## Problem description:
Lines from the listing below that contain the string "Segoe" are to be reported.

## Dataset records:
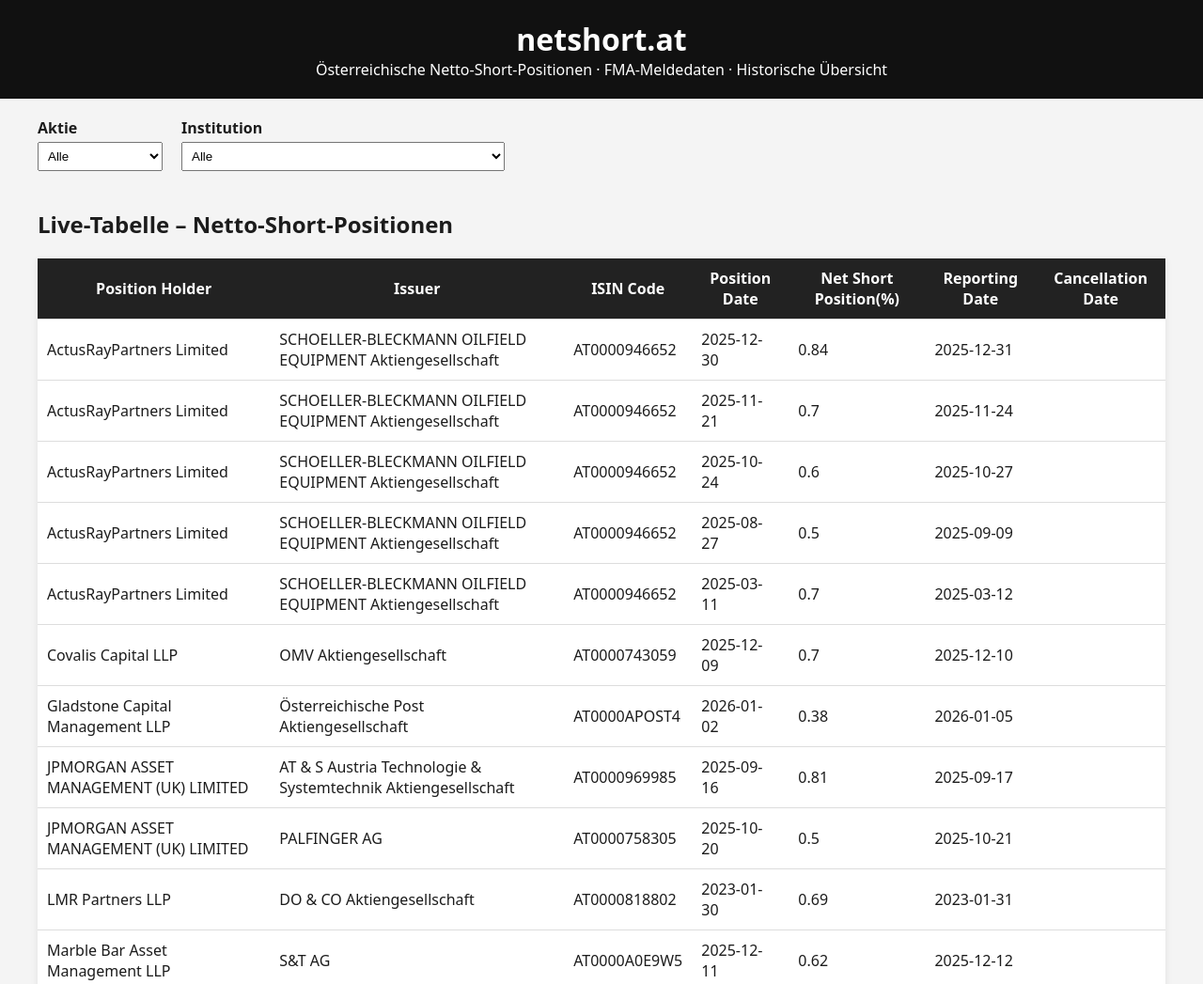
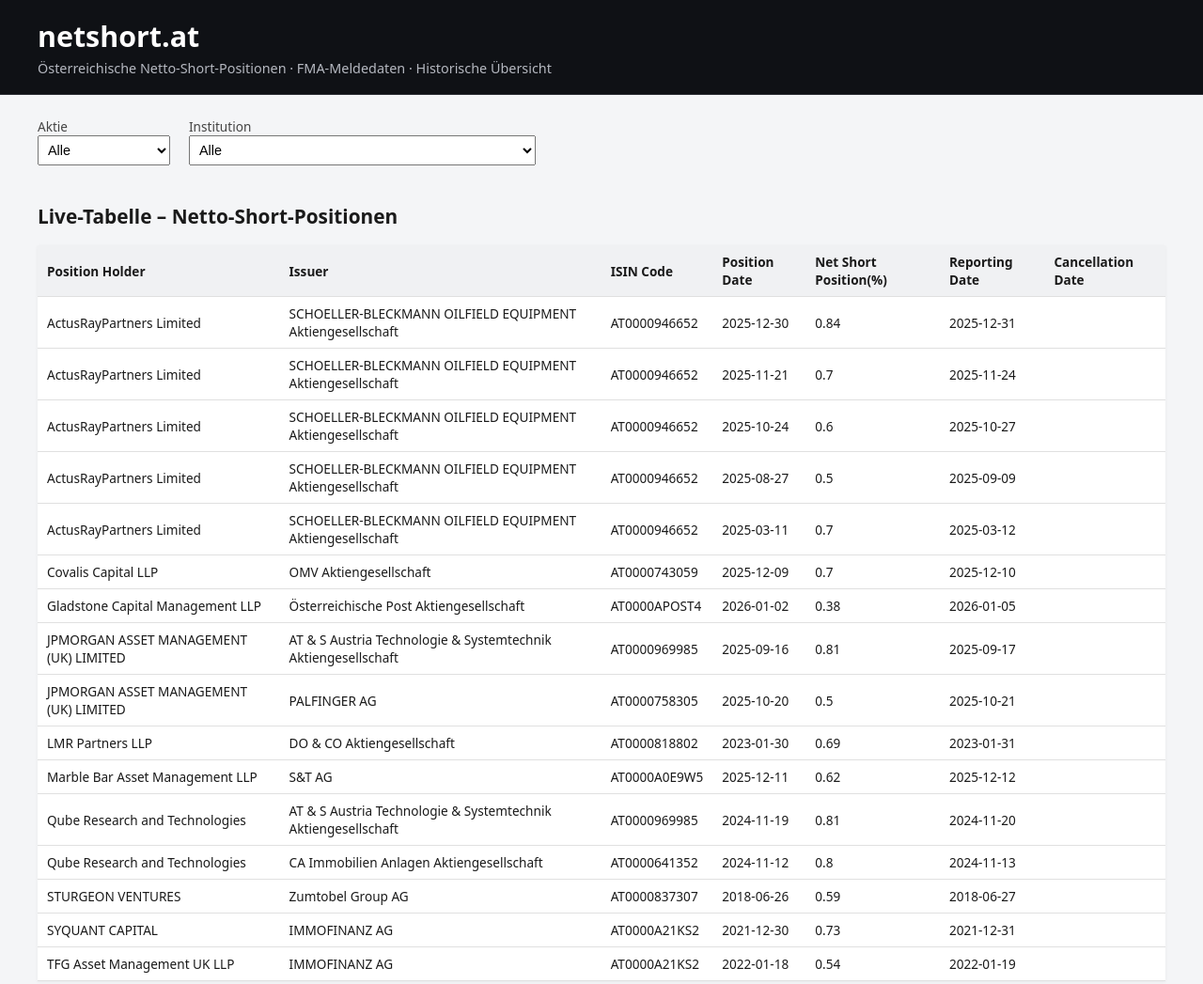
Before and after one commit to netshort-at/netshort, a plain HTML site: page index.html in a window 1280 px wide. Shown: the top 1047 px of the page at 94% size. Drawn offline with nearby package versions, Linux system fonts and the light colour scheme.

Commit message:
style: Dark-Finance-Design mit hochwertiger Tabellen- und Filteroptik

```diff
--- a/style.css
+++ b/style.css
@@ -1,32 +1,48 @@
 body {
   margin: 0;
-  font-family: system-ui, -apple-system, BlinkMacSystemFont, "Segoe UI", Roboto, Arial;
-  background: #f4f4f4;
-  color: #1c1c1c;
+  font-family: system-ui, -apple-system, BlinkMacSystemFont, "Segoe UI", Roboto, Arial, sans-serif;
+  background: #f4f5f7;
+  color: #1a1a1a;
 }
 
-header {
-  background: #111;
-  color: #fff;
-  padding: 20px;
-  text-align: center;
+/* HEADER */
+.site-header {
+  background: #0f1115;
+  border-bottom: 1px solid #2a2d33;
 }
 
-header h1 {
-  margin: 0;
-  font-size: 2rem;
+.header-inner {
+  max-width: 1200px;
+  margin: auto;
+  padding: 18px 20px;
 }
 
-main {
+.site-header h1 {
+  margin: 0;
+  font-size: 1.9rem;
+  font-weight: 600;
+  color: #ffffff;
+}
+
+.subtitle {
+  margin-top: 4px;
+  font-size: 0.9rem;
+  color: #b5b8c0;
+}
+
+/* LAYOUT */
+.container {
   max-width: 1200px;
   margin: auto;
-  padding: 20px;
+  padding: 24px 20px;
 }
 
 h2 {
   margin-top: 40px;
+  font-size: 1.3rem;
 }
 
+/* FILTER */
 .filters {
   display: flex;
   gap: 20px;
@@ -36,62 +52,50 @@
 .filters label {
   display: flex;
   flex-direction: column;
-  font-weight: 600;
+  font-size: 0.85rem;
+  color: #444;
 }
 
 select {
   padding: 6px;
-  margin-top: 4px;
+  font-size: 0.9rem;
 }
 
+/* TABLE */
 table {
   width: 100%;
   border-collapse: collapse;
   background: #fff;
-  box-shadow: 0 2px 8px rgba(0,0,0,0.08);
+  box-shadow: 0 1px 4px rgba(0,0,0,0.05);
 }
 
 th, td {
-  padding: 10px;
-  border-bottom: 1px solid #ddd;
+  padding: 8px 10px;
+  border-bottom: 1px solid #e0e0e0;
+  font-size: 0.85rem;
 }
 
-thead {
-  background: #222;
-  color: #fff;
+th {
+  background: #f0f1f3;
+  text-align: left;
 }
 
-tbody tr:hover {
-  background: #f0f0f0;
+tr:hover {
+  background: #f7f8fa;
 }
 
-.chart-section {
-  margin-top: 40px;
+/* INFO */
+.info ul {
+  padding-left: 20px;
+  color: #444;
 }
 
-.info-box {
-  background: #eaeaea;
-  padding: 15px;
-  margin-top: 15px;
-  border-left: 5px solid #222;
+/* FOOTER */
+footer {
+  margin-top: 60px;
+  padding: 20px;
+  background: #0f1115;
+  color: #aaa;
+  font-size: 0.8rem;
+  text-align: center;
 }
-
-.about {
-  margin-top: 40px;
-  background: #fff;
-  padding: 20px;
-  box-shadow: 0 2px 8px rgba(0,0,0,0.08);
-}
-
-footer {
-  background: #111;
-  color: #ccc;
-  padding: 25px;
-  font-size: 0.85rem;
-  margin-top: 60px;
-}
-
-footer h3 {
-  color: #fff;
-  margin-top: 0;
-}
```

## Exercise result:
-  font-family: system-ui, -apple-system, BlinkMacSystemFont, "Segoe UI", Roboto, Arial;
+  font-family: system-ui, -apple-system, BlinkMacSystemFont, "Segoe UI", Roboto, Arial, sans-serif;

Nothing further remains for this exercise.